Your answer should hold exactly the lines from the one with "Removed last todo note." through the last line of the material below, nothing before and nothing extra.

=== DATA SUPPLIED ===

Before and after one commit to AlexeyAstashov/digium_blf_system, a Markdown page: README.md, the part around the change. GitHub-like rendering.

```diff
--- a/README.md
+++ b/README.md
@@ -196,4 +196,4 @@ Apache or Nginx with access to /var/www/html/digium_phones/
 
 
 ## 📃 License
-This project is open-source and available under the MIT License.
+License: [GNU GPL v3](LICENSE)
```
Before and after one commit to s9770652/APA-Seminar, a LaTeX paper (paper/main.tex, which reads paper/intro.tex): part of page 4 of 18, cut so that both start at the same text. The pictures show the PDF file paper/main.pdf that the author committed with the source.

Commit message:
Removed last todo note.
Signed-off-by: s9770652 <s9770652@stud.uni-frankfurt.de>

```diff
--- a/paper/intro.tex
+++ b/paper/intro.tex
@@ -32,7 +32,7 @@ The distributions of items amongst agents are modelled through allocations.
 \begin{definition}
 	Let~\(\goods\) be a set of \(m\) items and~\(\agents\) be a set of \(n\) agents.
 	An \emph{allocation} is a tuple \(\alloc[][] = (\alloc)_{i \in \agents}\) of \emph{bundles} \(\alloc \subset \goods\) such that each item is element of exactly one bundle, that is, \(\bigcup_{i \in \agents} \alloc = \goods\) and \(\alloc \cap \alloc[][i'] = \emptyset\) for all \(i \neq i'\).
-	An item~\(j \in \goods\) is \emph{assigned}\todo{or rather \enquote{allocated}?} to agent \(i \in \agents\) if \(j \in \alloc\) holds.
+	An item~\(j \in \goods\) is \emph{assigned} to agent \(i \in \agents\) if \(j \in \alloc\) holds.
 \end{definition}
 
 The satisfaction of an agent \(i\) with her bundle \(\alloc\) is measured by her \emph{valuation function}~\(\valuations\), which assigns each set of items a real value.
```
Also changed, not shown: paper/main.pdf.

===

ANSWER TO THIS PROBLEM →
Removed last todo note.
Signed-off-by: s9770652 <s9770652@stud.uni-frankfurt.de>

```diff
--- a/paper/intro.tex
+++ b/paper/intro.tex
@@ -32,7 +32,7 @@ The distributions of items amongst agents are modelled through allocations.
 \begin{definition}
 	Let~\(\goods\) be a set of \(m\) items and~\(\agents\) be a set of \(n\) agents.
 	An \emph{allocation} is a tuple \(\alloc[][] = (\alloc)_{i \in \agents}\) of \emph{bundles} \(\alloc \subset \goods\) such that each item is element of exactly one bundle, that is, \(\bigcup_{i \in \agents} \alloc = \goods\) and \(\alloc \cap \alloc[][i'] = \emptyset\) for all \(i \neq i'\).
-	An item~\(j \in \goods\) is \emph{assigned}\todo{or rather \enquote{allocated}?} to agent \(i \in \agents\) if \(j \in \alloc\) holds.
+	An item~\(j \in \goods\) is \emph{assigned} to agent \(i \in \agents\) if \(j \in \alloc\) holds.
 \end{definition}
 
 The satisfaction of an agent \(i\) with her bundle \(\alloc\) is measured by her \emph{valuation function}~\(\valuations\), which assigns each set of items a real value.
```
Also changed, not shown: paper/main.pdf.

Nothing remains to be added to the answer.